Please print the whole of the listing that follows exactly.

─── Given records ───

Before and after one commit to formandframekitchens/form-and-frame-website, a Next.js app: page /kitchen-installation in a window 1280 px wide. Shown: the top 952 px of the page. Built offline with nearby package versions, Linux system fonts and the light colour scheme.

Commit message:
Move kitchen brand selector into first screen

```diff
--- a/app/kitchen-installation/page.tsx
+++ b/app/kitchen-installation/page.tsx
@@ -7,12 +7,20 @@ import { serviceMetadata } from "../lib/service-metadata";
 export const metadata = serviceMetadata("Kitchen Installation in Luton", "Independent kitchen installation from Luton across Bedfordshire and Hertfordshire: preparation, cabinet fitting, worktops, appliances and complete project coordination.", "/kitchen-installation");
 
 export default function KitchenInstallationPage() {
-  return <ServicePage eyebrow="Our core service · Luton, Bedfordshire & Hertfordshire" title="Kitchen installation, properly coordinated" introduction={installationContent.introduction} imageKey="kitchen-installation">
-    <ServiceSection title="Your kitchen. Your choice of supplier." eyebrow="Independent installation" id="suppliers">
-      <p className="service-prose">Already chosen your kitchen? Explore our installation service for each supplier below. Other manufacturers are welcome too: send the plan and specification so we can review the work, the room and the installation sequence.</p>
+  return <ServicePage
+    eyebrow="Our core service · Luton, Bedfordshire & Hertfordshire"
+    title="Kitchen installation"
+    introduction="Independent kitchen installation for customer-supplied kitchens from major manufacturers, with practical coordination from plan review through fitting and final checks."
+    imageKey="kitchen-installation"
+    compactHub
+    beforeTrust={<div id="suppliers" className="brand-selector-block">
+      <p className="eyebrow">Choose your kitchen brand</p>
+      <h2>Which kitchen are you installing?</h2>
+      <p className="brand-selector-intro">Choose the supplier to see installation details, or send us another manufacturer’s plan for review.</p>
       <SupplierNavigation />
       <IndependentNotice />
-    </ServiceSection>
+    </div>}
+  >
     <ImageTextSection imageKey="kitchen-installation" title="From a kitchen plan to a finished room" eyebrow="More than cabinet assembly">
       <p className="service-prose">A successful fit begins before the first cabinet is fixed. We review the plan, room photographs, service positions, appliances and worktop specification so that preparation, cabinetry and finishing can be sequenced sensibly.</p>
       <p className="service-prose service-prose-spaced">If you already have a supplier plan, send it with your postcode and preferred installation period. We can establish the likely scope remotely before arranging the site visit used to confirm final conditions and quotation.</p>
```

───

Solution to the problem:
Before and after one commit to formandframekitchens/form-and-frame-website, a Next.js app: page /kitchen-installation in a window 1280 px wide. Shown: the top 952 px of the page. Built offline with nearby package versions, Linux system fonts and the light colour scheme.

Commit message:
Move kitchen brand selector into first screen

```diff
--- a/app/kitchen-installation/page.tsx
+++ b/app/kitchen-installation/page.tsx
@@ -7,12 +7,20 @@ import { serviceMetadata } from "../lib/service-metadata";
 export const metadata = serviceMetadata("Kitchen Installation in Luton", "Independent kitchen installation from Luton across Bedfordshire and Hertfordshire: preparation, cabinet fitting, worktops, appliances and complete project coordination.", "/kitchen-installation");
 
 export default function KitchenInstallationPage() {
-  return <ServicePage eyebrow="Our core service · Luton, Bedfordshire & Hertfordshire" title="Kitchen installation, properly coordinated" introduction={installationContent.introduction} imageKey="kitchen-installation">
-    <ServiceSection title="Your kitchen. Your choice of supplier." eyebrow="Independent installation" id="suppliers">
-      <p className="service-prose">Already chosen your kitchen? Explore our installation service for each supplier below. Other manufacturers are welcome too: send the plan and specification so we can review the work, the room and the installation sequence.</p>
+  return <ServicePage
+    eyebrow="Our core service · Luton, Bedfordshire & Hertfordshire"
+    title="Kitchen installation"
+    introduction="Independent kitchen installation for customer-supplied kitchens from major manufacturers, with practical coordination from plan review through fitting and final checks."
+    imageKey="kitchen-installation"
+    compactHub
+    beforeTrust={<div id="suppliers" className="brand-selector-block">
+      <p className="eyebrow">Choose your kitchen brand</p>
+      <h2>Which kitchen are you installing?</h2>
+      <p className="brand-selector-intro">Choose the supplier to see installation details, or send us another manufacturer’s plan for review.</p>
       <SupplierNavigation />
       <IndependentNotice />
-    </ServiceSection>
+    </div>}
+  >
     <ImageTextSection imageKey="kitchen-installation" title="From a kitchen plan to a finished room" eyebrow="More than cabinet assembly">
       <p className="service-prose">A successful fit begins before the first cabinet is fixed. We review the plan, room photographs, service positions, appliances and worktop specification so that preparation, cabinetry and finishing can be sequenced sensibly.</p>
       <p className="service-prose service-prose-spaced">If you already have a supplier plan, send it with your postcode and preferred installation period. We can establish the likely scope remotely before arranging the site visit used to confirm final conditions and quotation.</p>
```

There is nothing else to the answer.